DATA TO EXAMINE:
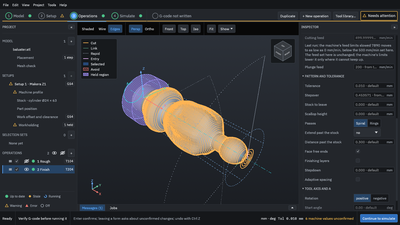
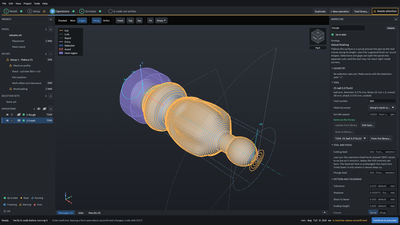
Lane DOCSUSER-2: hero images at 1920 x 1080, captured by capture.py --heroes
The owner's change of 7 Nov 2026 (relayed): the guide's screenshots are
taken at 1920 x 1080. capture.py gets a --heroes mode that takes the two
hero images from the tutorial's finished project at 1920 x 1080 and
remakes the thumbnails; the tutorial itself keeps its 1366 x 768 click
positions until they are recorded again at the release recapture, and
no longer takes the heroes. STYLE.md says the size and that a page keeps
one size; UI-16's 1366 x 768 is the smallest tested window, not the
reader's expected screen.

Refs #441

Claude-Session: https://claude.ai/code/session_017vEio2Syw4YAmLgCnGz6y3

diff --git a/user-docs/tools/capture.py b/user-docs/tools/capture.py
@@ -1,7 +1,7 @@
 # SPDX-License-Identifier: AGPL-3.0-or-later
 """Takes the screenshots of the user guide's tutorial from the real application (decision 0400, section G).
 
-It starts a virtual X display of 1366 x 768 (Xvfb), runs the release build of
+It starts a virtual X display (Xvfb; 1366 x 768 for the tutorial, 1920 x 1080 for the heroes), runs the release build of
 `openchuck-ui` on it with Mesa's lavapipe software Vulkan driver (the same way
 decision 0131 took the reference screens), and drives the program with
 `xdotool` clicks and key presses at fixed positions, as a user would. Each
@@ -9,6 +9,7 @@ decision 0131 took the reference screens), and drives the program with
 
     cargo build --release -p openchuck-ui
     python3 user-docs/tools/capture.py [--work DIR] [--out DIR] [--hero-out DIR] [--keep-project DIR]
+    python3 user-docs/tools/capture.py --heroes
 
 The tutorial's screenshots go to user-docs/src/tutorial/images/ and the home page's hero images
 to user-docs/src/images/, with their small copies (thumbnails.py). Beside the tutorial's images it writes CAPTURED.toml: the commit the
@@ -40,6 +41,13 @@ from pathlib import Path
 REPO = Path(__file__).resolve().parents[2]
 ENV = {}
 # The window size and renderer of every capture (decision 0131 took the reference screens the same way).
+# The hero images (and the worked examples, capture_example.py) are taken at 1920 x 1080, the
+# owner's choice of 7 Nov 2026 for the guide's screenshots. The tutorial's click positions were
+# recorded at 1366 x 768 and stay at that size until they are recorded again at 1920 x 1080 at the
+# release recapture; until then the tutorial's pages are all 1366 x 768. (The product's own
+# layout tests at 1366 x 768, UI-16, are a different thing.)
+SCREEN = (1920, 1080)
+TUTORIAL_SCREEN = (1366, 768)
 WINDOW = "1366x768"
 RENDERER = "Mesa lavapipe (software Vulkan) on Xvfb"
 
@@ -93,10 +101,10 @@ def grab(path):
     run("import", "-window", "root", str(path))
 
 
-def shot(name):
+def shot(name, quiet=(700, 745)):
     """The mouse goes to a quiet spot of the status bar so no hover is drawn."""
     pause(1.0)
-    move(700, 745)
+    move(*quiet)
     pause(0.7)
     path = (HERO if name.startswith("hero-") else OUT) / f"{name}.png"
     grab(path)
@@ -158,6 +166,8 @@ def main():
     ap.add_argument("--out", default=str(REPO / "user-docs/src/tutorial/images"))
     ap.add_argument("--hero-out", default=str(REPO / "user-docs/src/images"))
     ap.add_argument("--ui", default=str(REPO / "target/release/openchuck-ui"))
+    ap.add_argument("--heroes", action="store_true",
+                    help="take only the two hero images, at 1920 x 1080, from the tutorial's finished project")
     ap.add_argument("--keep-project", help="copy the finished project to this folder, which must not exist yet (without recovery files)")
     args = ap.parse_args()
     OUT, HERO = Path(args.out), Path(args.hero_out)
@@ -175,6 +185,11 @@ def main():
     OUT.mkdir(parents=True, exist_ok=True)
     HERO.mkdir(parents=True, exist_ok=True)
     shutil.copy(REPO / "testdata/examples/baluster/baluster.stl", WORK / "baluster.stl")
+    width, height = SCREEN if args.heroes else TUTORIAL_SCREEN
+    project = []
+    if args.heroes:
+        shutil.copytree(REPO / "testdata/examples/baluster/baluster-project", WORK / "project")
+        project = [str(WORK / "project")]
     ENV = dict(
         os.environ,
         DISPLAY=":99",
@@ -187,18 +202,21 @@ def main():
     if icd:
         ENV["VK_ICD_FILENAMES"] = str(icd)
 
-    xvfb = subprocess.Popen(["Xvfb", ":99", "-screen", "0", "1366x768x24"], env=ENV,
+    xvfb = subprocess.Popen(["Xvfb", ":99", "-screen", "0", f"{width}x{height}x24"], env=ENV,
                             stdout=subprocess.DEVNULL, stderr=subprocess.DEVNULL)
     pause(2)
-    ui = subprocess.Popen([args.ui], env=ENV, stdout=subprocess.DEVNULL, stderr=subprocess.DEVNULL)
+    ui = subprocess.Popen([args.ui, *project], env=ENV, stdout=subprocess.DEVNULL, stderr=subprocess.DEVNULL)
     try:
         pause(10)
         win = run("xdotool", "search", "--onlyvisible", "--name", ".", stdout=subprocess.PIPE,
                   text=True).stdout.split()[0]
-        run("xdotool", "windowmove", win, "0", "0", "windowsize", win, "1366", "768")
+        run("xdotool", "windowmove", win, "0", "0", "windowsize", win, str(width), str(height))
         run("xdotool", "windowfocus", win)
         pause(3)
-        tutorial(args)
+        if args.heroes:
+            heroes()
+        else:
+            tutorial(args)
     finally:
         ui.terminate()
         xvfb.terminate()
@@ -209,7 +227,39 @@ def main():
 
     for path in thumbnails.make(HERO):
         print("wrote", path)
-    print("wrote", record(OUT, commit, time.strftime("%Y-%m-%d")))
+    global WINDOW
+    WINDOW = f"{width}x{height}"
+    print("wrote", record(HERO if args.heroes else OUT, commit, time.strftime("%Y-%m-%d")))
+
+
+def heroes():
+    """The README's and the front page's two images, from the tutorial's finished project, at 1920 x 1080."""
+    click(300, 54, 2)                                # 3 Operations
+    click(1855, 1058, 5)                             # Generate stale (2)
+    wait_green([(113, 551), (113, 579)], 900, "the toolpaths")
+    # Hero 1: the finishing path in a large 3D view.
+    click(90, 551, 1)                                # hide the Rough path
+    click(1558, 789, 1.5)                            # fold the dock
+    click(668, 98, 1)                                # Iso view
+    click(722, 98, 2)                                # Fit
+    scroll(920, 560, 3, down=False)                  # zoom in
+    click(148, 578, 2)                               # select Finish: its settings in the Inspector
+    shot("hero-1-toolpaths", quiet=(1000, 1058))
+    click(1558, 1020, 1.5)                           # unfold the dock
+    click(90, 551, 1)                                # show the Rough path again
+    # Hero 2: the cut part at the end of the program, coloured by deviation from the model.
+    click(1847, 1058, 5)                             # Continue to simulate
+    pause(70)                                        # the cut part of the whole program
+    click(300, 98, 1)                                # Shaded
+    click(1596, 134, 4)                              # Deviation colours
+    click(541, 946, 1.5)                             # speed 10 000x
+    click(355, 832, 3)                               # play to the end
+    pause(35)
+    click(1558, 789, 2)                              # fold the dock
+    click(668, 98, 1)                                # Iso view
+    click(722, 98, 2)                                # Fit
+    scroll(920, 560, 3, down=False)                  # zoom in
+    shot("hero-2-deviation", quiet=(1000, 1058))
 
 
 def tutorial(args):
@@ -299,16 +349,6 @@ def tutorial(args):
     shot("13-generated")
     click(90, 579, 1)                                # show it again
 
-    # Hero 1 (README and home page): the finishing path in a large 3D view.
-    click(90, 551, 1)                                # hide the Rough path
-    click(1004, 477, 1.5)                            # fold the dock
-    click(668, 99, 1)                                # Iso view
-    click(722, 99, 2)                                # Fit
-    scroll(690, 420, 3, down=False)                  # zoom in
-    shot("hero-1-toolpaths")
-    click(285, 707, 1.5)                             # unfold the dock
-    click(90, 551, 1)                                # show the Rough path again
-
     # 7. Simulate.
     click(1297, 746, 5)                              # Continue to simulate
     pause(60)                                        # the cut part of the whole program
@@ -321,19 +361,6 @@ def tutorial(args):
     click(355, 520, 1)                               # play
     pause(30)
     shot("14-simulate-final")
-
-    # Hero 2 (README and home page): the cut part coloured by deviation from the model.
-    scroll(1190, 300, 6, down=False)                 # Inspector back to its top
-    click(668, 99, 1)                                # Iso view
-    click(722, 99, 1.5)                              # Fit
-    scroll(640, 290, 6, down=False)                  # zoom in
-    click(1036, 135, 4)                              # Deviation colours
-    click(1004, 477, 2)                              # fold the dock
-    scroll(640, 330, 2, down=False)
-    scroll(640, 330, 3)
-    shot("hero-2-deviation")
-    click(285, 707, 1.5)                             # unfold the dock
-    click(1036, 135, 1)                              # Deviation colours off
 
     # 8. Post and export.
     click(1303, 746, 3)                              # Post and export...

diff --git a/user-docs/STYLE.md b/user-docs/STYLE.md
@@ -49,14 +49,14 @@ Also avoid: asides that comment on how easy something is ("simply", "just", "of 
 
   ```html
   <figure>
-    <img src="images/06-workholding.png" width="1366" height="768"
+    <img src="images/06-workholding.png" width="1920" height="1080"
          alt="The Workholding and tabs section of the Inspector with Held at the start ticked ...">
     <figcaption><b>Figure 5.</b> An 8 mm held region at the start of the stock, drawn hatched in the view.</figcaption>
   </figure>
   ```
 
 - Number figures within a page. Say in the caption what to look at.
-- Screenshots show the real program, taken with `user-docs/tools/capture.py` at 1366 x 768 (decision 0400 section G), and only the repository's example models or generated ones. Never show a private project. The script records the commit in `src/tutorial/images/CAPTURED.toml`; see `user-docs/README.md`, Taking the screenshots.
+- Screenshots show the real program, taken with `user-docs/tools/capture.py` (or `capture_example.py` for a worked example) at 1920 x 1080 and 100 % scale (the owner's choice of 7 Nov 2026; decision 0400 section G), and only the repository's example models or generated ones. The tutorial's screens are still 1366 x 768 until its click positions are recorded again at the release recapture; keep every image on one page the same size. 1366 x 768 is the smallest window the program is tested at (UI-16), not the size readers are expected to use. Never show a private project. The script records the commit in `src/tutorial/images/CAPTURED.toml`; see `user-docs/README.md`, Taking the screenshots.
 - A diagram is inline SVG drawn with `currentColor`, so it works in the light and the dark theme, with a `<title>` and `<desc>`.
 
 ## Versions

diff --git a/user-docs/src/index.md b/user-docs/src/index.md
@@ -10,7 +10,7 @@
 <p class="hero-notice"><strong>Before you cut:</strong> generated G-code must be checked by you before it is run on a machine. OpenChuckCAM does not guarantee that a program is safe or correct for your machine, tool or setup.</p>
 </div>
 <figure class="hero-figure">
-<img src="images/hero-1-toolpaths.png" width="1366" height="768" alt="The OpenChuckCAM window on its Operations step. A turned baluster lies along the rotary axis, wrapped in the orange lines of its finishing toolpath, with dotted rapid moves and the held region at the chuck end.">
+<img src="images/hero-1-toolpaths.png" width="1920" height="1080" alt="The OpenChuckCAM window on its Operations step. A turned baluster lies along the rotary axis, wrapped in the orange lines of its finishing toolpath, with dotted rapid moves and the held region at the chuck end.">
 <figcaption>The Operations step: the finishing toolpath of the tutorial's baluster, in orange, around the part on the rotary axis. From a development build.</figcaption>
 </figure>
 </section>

TASK INSTRUCTIONS: Filter the preceding entries down to the lines with "main".

COMPLETED EXERCISE:
@@ -158,6 +166,8 @@ def main():
@@ -175,6 +185,11 @@ def main():
@@ -187,18 +202,21 @@ def main():
@@ -209,7 +227,39 @@ def main():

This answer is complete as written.